Cable companies have more visibility into permitting, getting right-of-way access and other factors required for physical deployment, says Rao. They often view IoT as an entry into wireless that complements FTTH investments for connected homes, he adds.
"The upgrade of their networks and putting in deep fiber is one of the requirements to connect to cell towers. They're already deploying for FTTH," says Rao. "This is a great way to get into this space. The fact they're already laying in fiber is a building block."
New short- and long-term cable jobs related to 5G will range from backhaul positions to IoT specialists, sales professionals to software engineers.
In a flurry of activity throughout the week, Donald (DJ) LaVoy, Deputy Under Secretary for Rural Development at the US Department of Agriculture, and his team spent about $145.8 million in the non-urban or suburban areas of seven states.
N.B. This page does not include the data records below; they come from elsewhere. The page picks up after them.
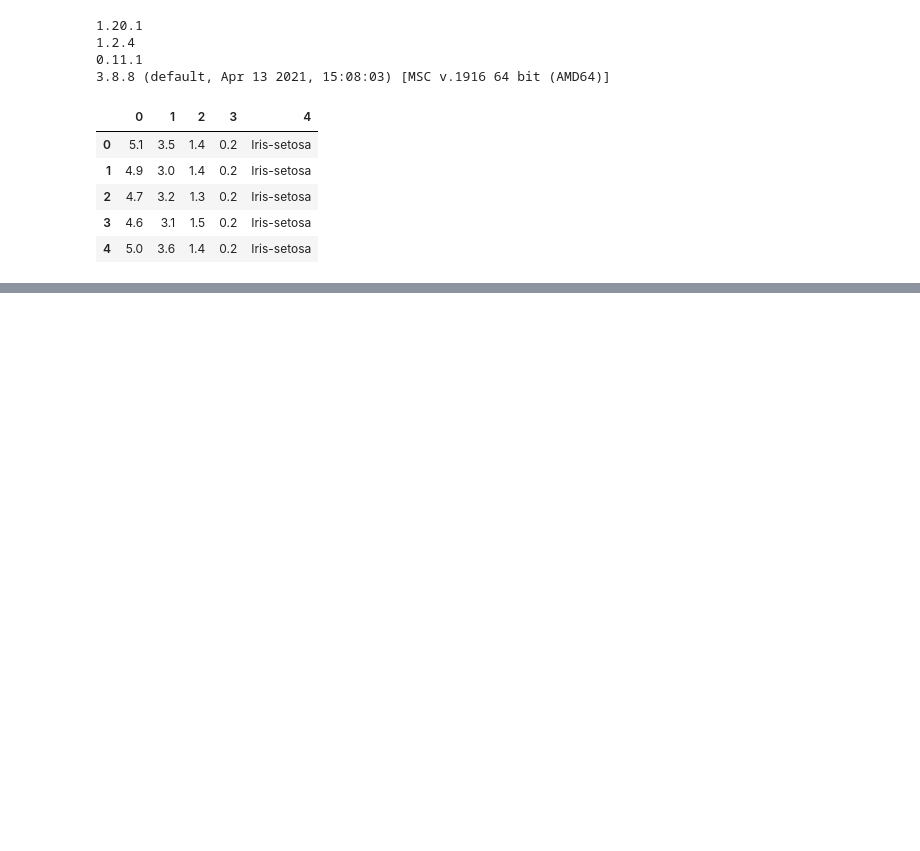
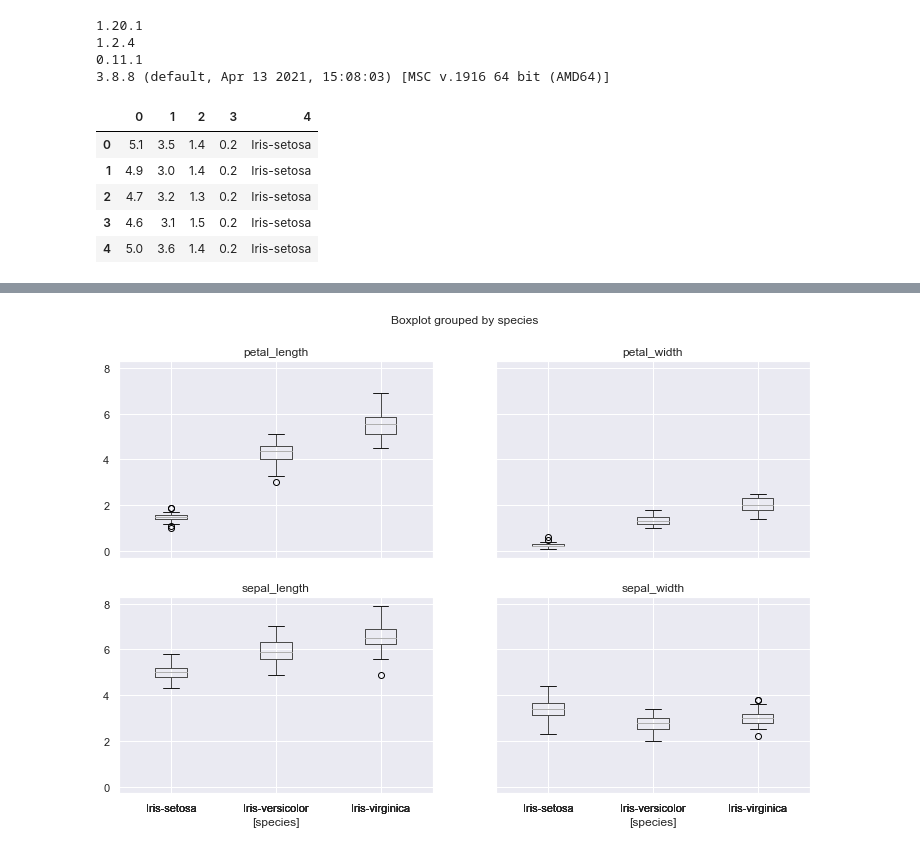
Before and after one commit to milu234/Project_Perseverance, a Jupyter notebook: Untitled.ipynb, the cells around one changed output, grey strips where cells are left out. Saved outputs shown, nothing was run; the diff lists cells and outputs as text; code cells hidden in the pictures; blank space fills up the shorter version.

```diff
--- a/Untitled.ipynb
+++ b/Untitled.ipynb
@@ -33,0 +123,4 @@ URLError: <urlopen error [WinError 10060] A connection attempt failed because th
+# %%
+df.boxplot(by='species',figsize=(12,8));
+# %% [output]
+[figure, added]
```
Also changed, not shown: parts of 12 cells of this notebook.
Calix reported revenue of $120.19 million – up 4% – in Q4 2019, putting a bounce in the step of company president and CEO Carl Russo and a shine to Calix's ongoing transition from hardware vendor to a provider of platforms enabled by cloud, APIs and subscriber experience.
Looking to curtail e-waste and improve the bottom line, BT will require customers to return routers and set-top boxes, although subscribers will not have to pay a fee when they receive regular broadband equipment.
The industry standards organization is looking to ease operator pain from residential WiFi, while it also sees initiatives in connected home and other projects bear fruit.
Deploying DOCSIS 3.1 across its entire footprint gave Rogers Communications the ability to offer speeds of up to 1 Gbit/s, contributing to a broadband segement that generated about 60% of the Canadian operator's $3.05 billion (US) in Q4 cable earnings.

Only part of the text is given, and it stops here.